Unfortunately, many of these investors have found that these new tools can only take them so far; they’re still committing to GPs who seem to tick all the boxes, but in practice fail to deliver the requisite performance. So inevitably, they’re trying to take their due diligence one step further.
“LPs are looking at [returns] and saying, ‘There’s got to be a better way,’” says one LP source. “Over the next five years, you’re going to see a movement towards this idea of getting more tools in place to better assess the GP.”
Part of the problem is that some of the old truisms on which LPs have traditionally relied when thinking about managers just don’t apply in the same way anymore.
For instance, the long-held idea that staff turnover at private equity firms should be seen as a red flag was called into question last year, when Capital Dynamics and the London Business School released a study analysing the effect of turnover on performance from one fundraising to the next.

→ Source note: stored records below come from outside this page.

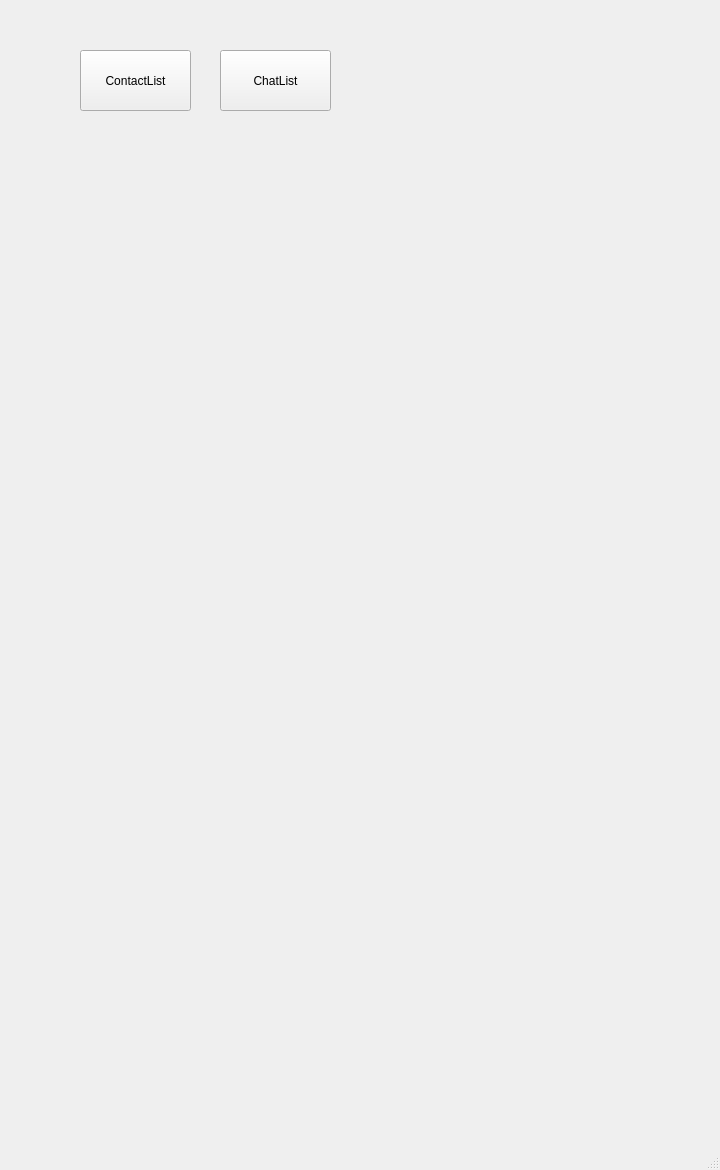
First picture: the form in source/ui/window_main.ui, repository kiyuniii/Messenger, before the edit.
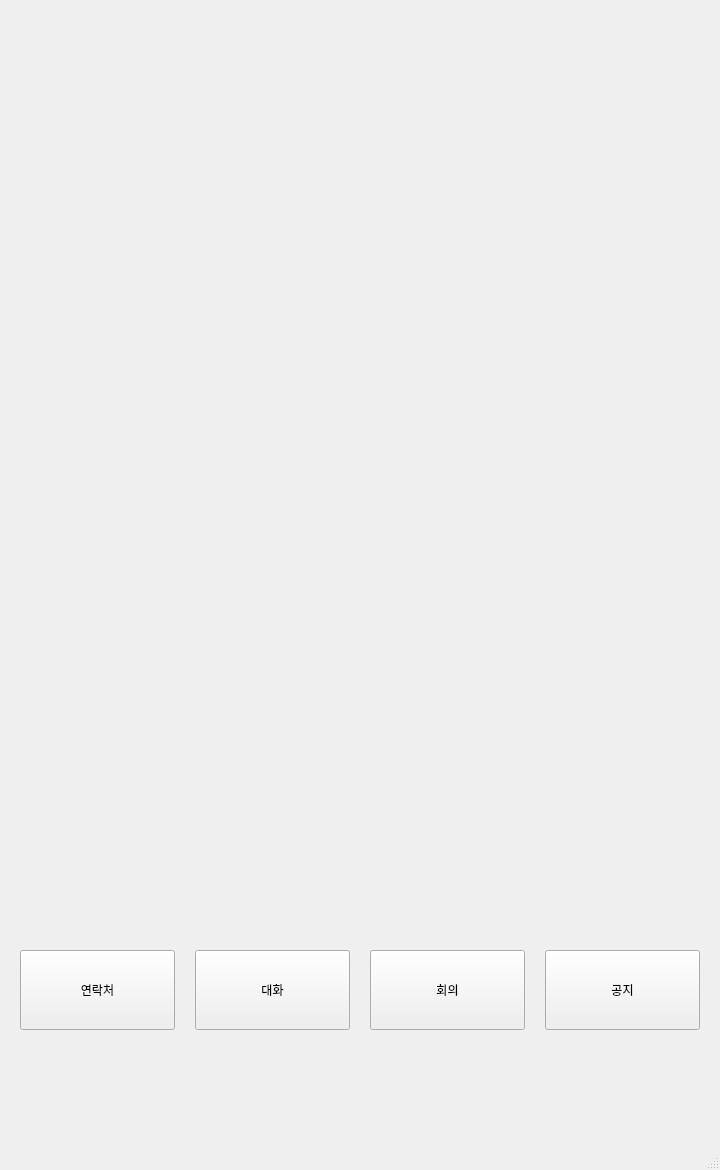
Second picture: the form after the edit.

```diff
--- a/source/ui/window_main.ui
+++ b/source/ui/window_main.ui
@@ -20,27 +20,53 @@
    <widget class="QPushButton" name="button_ContactList">
     <property name="geometry">
      <rect>
-      <x>80</x>
-      <y>50</y>
-      <width>111</width>
-      <height>61</height>
+      <x>20</x>
+      <y>950</y>
+      <width>155</width>
+      <height>80</height>
      </rect>
     </property>
     <property name="text">
-     <string>ContactList</string>
+     <string>연락처</string>
     </property>
    </widget>
    <widget class="QPushButton" name="button_ChatList">
     <property name="geometry">
      <rect>
-      <x>220</x>
-      <y>50</y>
-      <width>111</width>
-      <height>61</height>
+      <x>195</x>
+      <y>950</y>
+      <width>155</width>
+      <height>80</height>
      </rect>
     </property>
     <property name="text">
-     <string>ChatList</string>
+     <string>대화</string>
+    </property>
+   </widget>
+   <widget class="QPushButton" name="button_groupChatList">
+    <property name="geometry">
+     <rect>
+      <x>370</x>
+      <y>950</y>
+      <width>155</width>
+      <height>80</height>
+     </rect>
+    </property>
+    <property name="text">
+     <string>회의</string>
+    </property>
+   </widget>
+   <widget class="QPushButton" name="button_notice">
+    <property name="geometry">
+     <rect>
+      <x>545</x>
+      <y>950</y>
+      <width>155</width>
+      <height>80</height>
+     </rect>
+    </property>
+    <property name="text">
+     <string>공지</string>
     </property>
    </widget>
   </widget>
```
Left out of the diff: 4 changed lines with no effect on the pictures.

Its conclusion was that funds in the highest turnover tercile produced a 25 percent net IRR on average, while funds in the lowest turnover tercile had an average net IRR of 11.5 percent.
The LP agrees that this benchmark is probably no longer valid. “These firms have to start becoming more like meritocracies. With that, you’re going to have more turnover. I think you’re going to see a massive change in that regard.”
But the more significant issue is that even these sophisticated new metrics, for all the added insight they clearly provide, are still not always able to capture that special ingredient that separates the great from the good. There’s something more intangible, too – and that can’t always be captured on a spreadsheet.
One of the biggest challenges in identifying these intangibles is trying to distinguish between the corporate messaging and the reality behind the scenes.
GPs can boast about a firm’s culture of collegiality, relationships between global offices and the strong bond between investment professionals. But it’s incredibly difficult to prove that statements like these are actually true.
“How do you get to that level of truth versus the story you’re hearing?” the LP asks. “I think the smarter LPs are waking up to that.”
One way to address these types of concerns involves doing what is sometimes called a “cultural audit”, where an LP engages a consultant to focus on the internal dynamics at a private equity firm, in addition to conducting the normal analytical processes involved in due diligence.
This might sound excessive – but the more progressive LPs are already thinking in these terms. “They’re starting to ask themselves, ‘What are the intangible qualities that we should be trying to assess and how do we asses them?’” the LP says.
Admittedly, firms with smaller investment teams might not warrant such formal inquiries into their internal practices. “It’s always been part of our normal due diligence to understand the way [GPs] behave and how they interact,” says one North American fund of funds manager who focuses on small and mid-market buyout funds. “We don’t need a formal cultural audit or anything like that to be able to get to know them, [but] I could understand why [LPs] might see a need for a more formalised process.”